** WORK INSTRUCTION **
Note each line of the entries that includes "this". Then copy those lines.

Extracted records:
——
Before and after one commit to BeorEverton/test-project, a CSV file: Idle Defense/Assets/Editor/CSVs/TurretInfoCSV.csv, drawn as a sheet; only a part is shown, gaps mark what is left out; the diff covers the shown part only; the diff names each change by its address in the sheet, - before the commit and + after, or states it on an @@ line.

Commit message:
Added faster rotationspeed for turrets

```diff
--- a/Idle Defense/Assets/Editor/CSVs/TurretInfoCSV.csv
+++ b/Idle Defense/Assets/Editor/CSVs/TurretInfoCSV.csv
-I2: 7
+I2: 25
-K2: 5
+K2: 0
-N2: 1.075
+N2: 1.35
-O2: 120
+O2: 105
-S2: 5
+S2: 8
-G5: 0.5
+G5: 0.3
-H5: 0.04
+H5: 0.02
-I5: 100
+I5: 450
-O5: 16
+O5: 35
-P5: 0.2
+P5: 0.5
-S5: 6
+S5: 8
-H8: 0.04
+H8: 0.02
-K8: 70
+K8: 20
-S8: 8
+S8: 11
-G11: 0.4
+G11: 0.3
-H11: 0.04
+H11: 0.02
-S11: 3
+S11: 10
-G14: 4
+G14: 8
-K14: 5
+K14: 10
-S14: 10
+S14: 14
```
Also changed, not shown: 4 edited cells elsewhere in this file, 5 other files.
——
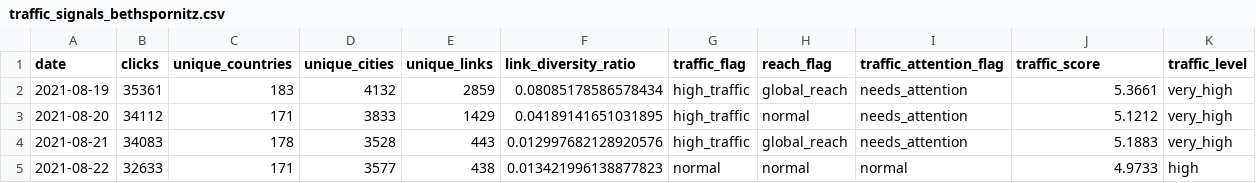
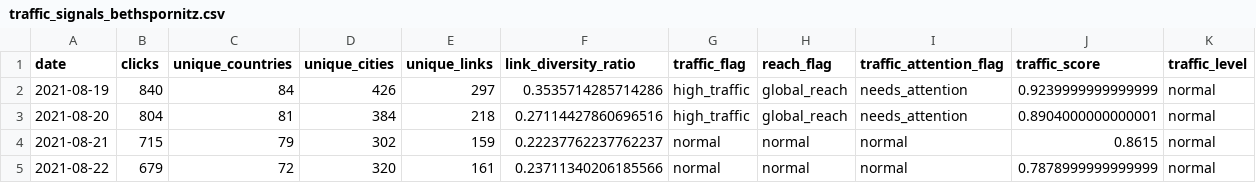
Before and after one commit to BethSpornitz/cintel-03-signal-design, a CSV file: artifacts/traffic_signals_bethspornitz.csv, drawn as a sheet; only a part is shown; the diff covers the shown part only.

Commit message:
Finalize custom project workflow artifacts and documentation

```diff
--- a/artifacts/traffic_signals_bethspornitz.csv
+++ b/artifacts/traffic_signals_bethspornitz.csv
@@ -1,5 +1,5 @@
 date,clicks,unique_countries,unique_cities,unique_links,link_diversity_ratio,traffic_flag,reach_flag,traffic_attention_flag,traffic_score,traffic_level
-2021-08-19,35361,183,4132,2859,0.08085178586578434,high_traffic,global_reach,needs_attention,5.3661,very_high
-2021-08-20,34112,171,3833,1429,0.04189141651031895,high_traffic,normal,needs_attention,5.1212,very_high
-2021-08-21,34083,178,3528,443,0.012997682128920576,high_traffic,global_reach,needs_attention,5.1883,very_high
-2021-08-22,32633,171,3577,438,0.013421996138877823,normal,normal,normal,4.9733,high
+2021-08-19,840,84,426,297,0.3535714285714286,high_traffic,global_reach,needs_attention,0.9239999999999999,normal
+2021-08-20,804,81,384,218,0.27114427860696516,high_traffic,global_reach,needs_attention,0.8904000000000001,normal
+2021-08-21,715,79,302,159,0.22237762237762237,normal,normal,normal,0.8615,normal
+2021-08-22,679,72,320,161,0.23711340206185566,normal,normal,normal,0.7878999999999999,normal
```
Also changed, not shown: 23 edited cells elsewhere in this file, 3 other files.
——
** RESPONSE **
Also changed, not shown: 4 edited cells elsewhere in this file, 5 other files.
Also changed, not shown: 23 edited cells elsewhere in this file, 3 other files.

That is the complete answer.